0
Hi all,

I'm stuck on getting the right answer to the following problem:

It's asking me to convert the right circuit into the norton equivalent.

Here's the work that I've done.. but I can't get the right answer:
http://s18.postimg.org/mntlo8fsp/my_attempt.jpg

It would be great if someone can point me out where I went wrong.

Thanks!

2. ### WBahn Moderator

Mar 31, 2012
18,087
4,917
You start your analysis with the assertion that i2=0A. What is this based on?

3. ### willhuang03 Thread Starter New Member

Nov 17, 2013
3
0
My thought process was that since the circuit was being shorted, that all the current will go through the short, and none would go down R3.

But when I think about it again.. would the dependent voltage source generate a current through R3?

4. ### WBahn Moderator

Mar 31, 2012
18,087
4,917
A reasonable, but wrong, conclusion. All the short does is impose the constraint that the voltage across it is 0V. It does NOT require that ALL the current go through it, just whatever current that must flow through it in order to impose the 0V constraint across it.

Yep.

willhuang03 likes this.
5. ### willhuang03 Thread Starter New Member

Nov 17, 2013
3
0
Thanks for the help! The explanation really helped me clear up on alot of problems I have with Norton equivalents!
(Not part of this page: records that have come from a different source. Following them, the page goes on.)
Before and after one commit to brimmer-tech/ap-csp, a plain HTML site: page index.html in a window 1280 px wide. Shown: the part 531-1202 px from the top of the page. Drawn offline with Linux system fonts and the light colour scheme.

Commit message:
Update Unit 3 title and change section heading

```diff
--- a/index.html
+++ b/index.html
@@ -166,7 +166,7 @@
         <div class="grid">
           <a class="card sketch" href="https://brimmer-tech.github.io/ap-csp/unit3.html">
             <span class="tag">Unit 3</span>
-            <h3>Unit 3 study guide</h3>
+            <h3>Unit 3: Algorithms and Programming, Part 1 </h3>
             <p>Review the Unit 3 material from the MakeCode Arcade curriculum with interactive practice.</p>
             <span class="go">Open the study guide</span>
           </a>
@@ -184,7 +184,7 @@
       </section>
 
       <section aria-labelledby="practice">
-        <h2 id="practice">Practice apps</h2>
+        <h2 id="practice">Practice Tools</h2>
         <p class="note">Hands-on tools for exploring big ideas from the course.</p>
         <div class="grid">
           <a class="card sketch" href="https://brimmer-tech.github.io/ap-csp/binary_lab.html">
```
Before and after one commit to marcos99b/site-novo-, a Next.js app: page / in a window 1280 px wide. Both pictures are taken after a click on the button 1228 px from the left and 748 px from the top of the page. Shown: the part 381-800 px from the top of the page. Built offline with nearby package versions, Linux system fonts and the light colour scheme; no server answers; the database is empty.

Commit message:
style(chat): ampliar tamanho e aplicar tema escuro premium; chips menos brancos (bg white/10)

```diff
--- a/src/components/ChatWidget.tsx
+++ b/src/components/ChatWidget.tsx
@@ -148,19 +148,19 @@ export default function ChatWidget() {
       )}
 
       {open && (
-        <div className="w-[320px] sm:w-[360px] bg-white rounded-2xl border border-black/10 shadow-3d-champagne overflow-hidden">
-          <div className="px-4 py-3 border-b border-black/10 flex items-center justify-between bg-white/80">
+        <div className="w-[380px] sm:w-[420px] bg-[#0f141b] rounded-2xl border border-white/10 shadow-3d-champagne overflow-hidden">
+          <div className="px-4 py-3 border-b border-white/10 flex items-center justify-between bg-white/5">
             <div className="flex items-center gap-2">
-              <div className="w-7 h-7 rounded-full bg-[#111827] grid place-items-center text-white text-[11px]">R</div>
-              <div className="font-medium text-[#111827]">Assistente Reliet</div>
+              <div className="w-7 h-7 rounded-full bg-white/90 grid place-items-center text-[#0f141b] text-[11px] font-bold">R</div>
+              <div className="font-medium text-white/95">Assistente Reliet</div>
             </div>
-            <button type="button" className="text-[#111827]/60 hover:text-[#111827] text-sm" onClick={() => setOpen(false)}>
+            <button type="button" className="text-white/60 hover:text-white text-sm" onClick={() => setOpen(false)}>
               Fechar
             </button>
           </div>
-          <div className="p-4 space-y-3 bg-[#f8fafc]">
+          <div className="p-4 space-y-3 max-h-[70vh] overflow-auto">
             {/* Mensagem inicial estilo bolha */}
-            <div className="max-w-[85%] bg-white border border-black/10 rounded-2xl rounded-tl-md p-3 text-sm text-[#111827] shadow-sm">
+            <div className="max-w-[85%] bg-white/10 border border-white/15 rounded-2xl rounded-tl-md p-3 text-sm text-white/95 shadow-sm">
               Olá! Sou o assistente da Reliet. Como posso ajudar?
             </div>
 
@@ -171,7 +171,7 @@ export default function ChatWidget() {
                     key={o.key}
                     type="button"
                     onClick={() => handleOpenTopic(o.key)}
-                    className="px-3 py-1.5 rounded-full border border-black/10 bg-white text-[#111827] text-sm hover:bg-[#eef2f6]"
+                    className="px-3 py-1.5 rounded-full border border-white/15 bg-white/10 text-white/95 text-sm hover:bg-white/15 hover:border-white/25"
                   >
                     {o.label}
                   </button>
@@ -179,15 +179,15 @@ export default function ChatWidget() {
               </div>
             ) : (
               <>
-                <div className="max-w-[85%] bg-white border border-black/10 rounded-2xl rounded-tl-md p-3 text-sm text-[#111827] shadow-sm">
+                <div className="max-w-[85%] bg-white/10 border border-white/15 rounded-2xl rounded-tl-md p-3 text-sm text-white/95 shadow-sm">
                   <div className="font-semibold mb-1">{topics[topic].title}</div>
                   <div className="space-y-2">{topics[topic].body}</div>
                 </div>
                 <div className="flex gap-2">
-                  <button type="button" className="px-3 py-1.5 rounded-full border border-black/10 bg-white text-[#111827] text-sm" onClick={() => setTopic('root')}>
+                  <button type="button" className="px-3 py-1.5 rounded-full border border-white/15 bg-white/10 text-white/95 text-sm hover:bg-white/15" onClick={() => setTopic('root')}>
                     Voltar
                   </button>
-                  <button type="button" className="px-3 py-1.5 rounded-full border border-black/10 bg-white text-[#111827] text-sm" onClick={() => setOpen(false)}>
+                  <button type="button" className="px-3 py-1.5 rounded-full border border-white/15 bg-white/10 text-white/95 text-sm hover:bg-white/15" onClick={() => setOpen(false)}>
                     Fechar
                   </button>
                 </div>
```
6. ### shteii01 AAC Fanatic!

Feb 19, 2010
3,504
512
Do the Thevenin equivalent circuit. This will give you Vth in series with Rth. Then do source transformation, Vth with Rth in series becomes Current Source in parallel with Resistor.